The IRS also has a flowchart that walks you through some questions to help you determine if your Roth IRA distribution is a qualified distribution.
As you can probably tell, rules on withdrawing from your IRA can get complicated. Early withdrawals usually trigger income taxes and a 10% penalty, unless you qualify for an exception.
What’s the big idea behind all these early withdrawal rules, anyway?
IRAs are designed to help you save for retirement. Consider the rules as a way of discouraging you from taking the money out too soon. But hey, life happens. We get it. If you decide to take an early withdrawal, bear in mind that what we’ve covered here are just the basics.
The IRS has an entire publication dedicated to IRA distributions (see Publication 590-B)! It’s not exactly a leisurely read, so it's a good idea to consult the IRS or a professional tax advisor if you have any questions. Because everyone’s financial and tax situation is different, it’s important to make sure that you understand what specific rules may apply to you.

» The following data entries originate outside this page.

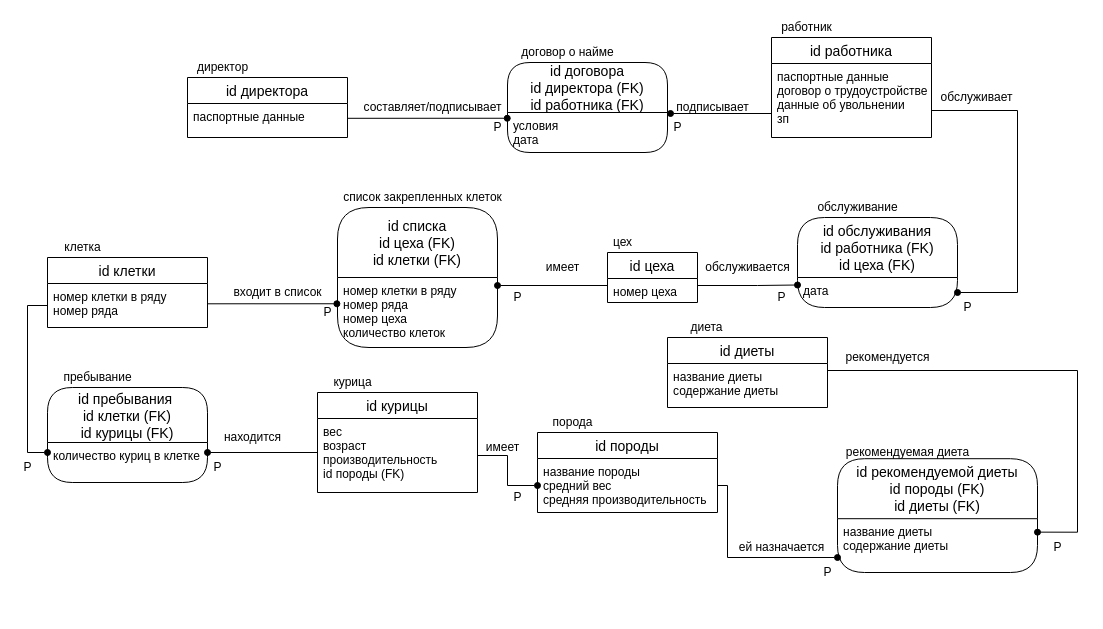
TonikX/ITMO_FSPO_DataBases_2020-2021 keeps this draw.io diagram as students/y2337/Kishinskaya_Zoya/Lr2/IDEF1x.drawio. Above is the earlier version. Source tidied: cells renumbered, new cells numbered last; positions are measured from the earlier drawing's top-left corner, leaving out a move shared by most shapes. Both pictures are drawn from the tidied source at 100%, with x=0, y=0 at pixel (17, 17).
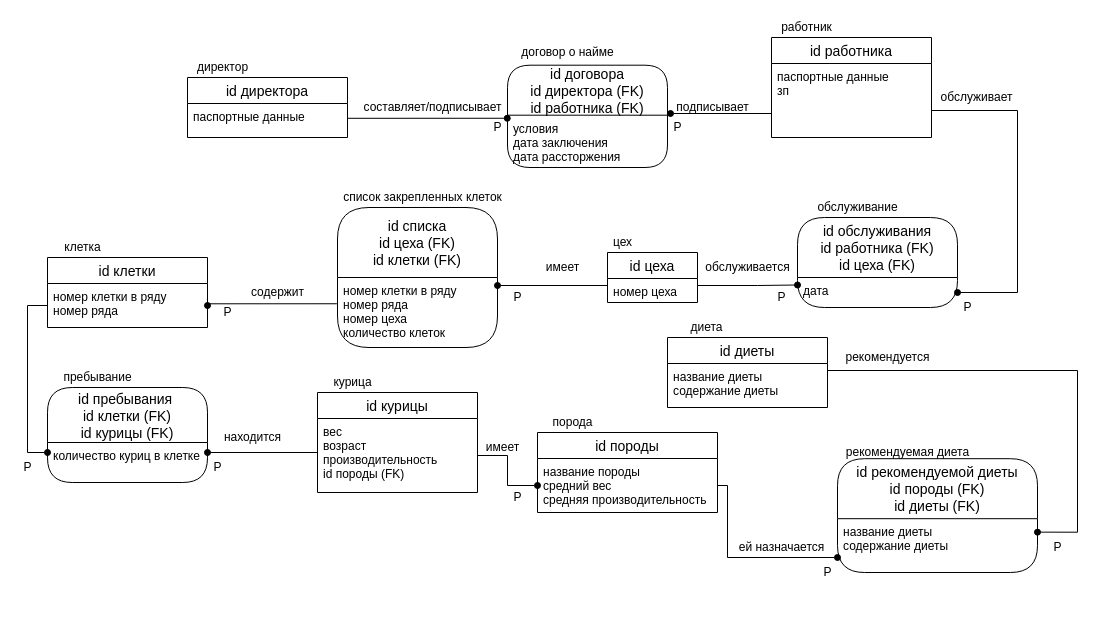
The same diagram, later.

The change refers to these unchanged cells:
```xml
<mxCell id="3" value="id работника" style="swimlane;fontStyle=0;horizontal=1;startSize=26;align=center;fontSize=14;" parent="2" vertex="1">
  <mxGeometry y="20" width="160" height="100" as="geometry" />
</mxCell>
<mxCell id="12" value="номер клетки в ряду&#10;номер ряда&#10;" style="text;strokeColor=none;fillColor=none;spacingLeft=4;spacingRight=4;overflow=hidden;points=[[0,0.5],[1,0.5]];portConstraint=eastwest;fontSize=12;" parent="11" vertex="1">
  <mxGeometry y="26" width="160" height="44" as="geometry" />
</mxCell>
<mxCell id="39" value="номер клетки в ряду&#10;номер ряда&#10;номер цеха&#10;количество клеток" style="align=left;strokeColor=none;fillColor=none;spacingLeft=4;fontSize=12;verticalAlign=top;" parent="38" vertex="1">
  <mxGeometry y="70" width="160" height="70" as="geometry" />
</mxCell>
```

Change to the diagram source:
```diff
@@
-    <mxCell id="4" value="паспортные данные&#10;договор о трудоустройстве&#10;данные об увольнении &#10;зп&#10;" style="text;strokeColor=none;fillColor=none;spacingLeft=4;spacingRight=4;overflow=hidden;points=[[0,0.5],[1,0.5]];portConstraint=eastwest;fontSize=12;" parent="3" vertex="1">
+    <mxCell id="4" value="паспортные данные &#10;зп&#10;" style="text;strokeColor=none;fillColor=none;spacingLeft=4;spacingRight=4;overflow=hidden;points=[[0,0.5],[1,0.5]];portConstraint=eastwest;fontSize=12;" parent="3" vertex="1">
       <mxGeometry y="26" width="160" height="74" as="geometry" />
     </mxCell>
@@
     <mxCell id="16" value="Р" style="text;html=1;align=center;verticalAlign=middle;" parent="1" vertex="1">
-      <mxGeometry x="300" y="285" width="20" height="20" as="geometry" />
+      <mxGeometry x="200" y="285" width="20" height="20" as="geometry" />
     </mxCell>
@@
-    <mxCell id="25" value="входит в список" style="text;html=1;align=center;verticalAlign=middle;" parent="1" vertex="1">
-      <mxGeometry x="210" y="265" width="100" height="20" as="geometry" />
+    <mxCell id="25" value="содержит" style="text;html=1;align=center;verticalAlign=middle;" parent="1" vertex="1">
+      <mxGeometry x="225" y="265" width="70" height="20" as="geometry" />
     </mxCell>
@@
     <mxCell id="41" style="group;" parent="1" vertex="1">
-      <mxGeometry x="490" y="25" width="160" height="110" as="geometry" />
+      <mxGeometry x="490" y="25" width="160" height="125" as="geometry" />
     </mxCell>
     <mxCell id="42" value="id договора&#10;id директора (FK)&#10;id работника (FK)" style="swimlane;horizontal=1;startSize=50;rounded=1;fontSize=14;fontStyle=0;strokeWidth=1;shadow=0;dashed=0;align=center;" parent="41" vertex="1">
-      <mxGeometry y="20" width="160" height="90" as="geometry" />
+      <mxGeometry y="22.7" width="160" height="102.3" as="geometry" />
     </mxCell>
-    <mxCell id="43" value="условия&#10;дата" style="align=left;strokeColor=none;fillColor=none;spacingLeft=4;fontSize=12;verticalAlign=top;" parent="42" vertex="1">
-      <mxGeometry y="50" width="160" height="40" as="geometry" />
+    <mxCell id="43" value="условия&#10;дата заключения&#10;дата рассторжения" style="align=left;strokeColor=none;fillColor=none;spacingLeft=4;fontSize=12;verticalAlign=top;" parent="42" vertex="1">
+      <mxGeometry y="50" width="160" height="52.3" as="geometry" />
     </mxCell>
@@
-    <mxCell id="57" style="edgeStyle=orthogonalEdgeStyle;rounded=0;jettySize=auto;html=1;endArrow=oval;endFill=1;entryX=-0.004;entryY=0.375;entryDx=0;entryDy=0;entryPerimeter=0;exitX=1;exitY=0.5;exitDx=0;exitDy=0;" parent="1" edge="1" source="12" target="39">
+    <mxCell id="57" style="edgeStyle=orthogonalEdgeStyle;rounded=0;jettySize=auto;html=1;endArrow=none;endFill=0;entryX=-0.004;entryY=0.375;entryDx=0;entryDy=0;entryPerimeter=0;exitX=1;exitY=0.5;exitDx=0;exitDy=0;startArrow=oval;startFill=1;" parent="1" edge="1" source="12" target="39">
       <mxGeometry relative="1" as="geometry">
         <Array as="points">
           <mxPoint x="190" y="286" />
         </Array>
       </mxGeometry>
     </mxCell>
```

This article is for informational purposes only and is not a substitute for individualized professional advice. Individuals should consult their own tax advisor for matters specific to their own taxes and nothing communicated to you herein should be considered tax advice. This article was prepared by and approved by Marcus by Goldman Sachs, but does not reflect the institutional opinions of Goldman Sachs Bank USA, Goldman Sachs Group, Inc. or any of their affiliates, subsidiaries or division. Goldman Sachs Bank USA does not provide any financial, economic, legal, accounting, tax or other recommendation in this article. Information and opinions expressed in this article are as of the date of this material only and subject to change without notice. Information contained in this article does not constitute the provision of investment advice by Goldman Sachs Bank USA or any its affiliates. Neither Goldman Sachs Bank USA nor any of its affiliates makes any representations or warranties, express or implied, as to the accuracy or completeness of the statements or any information contained in this document and any liability therefore is expressly disclaimed.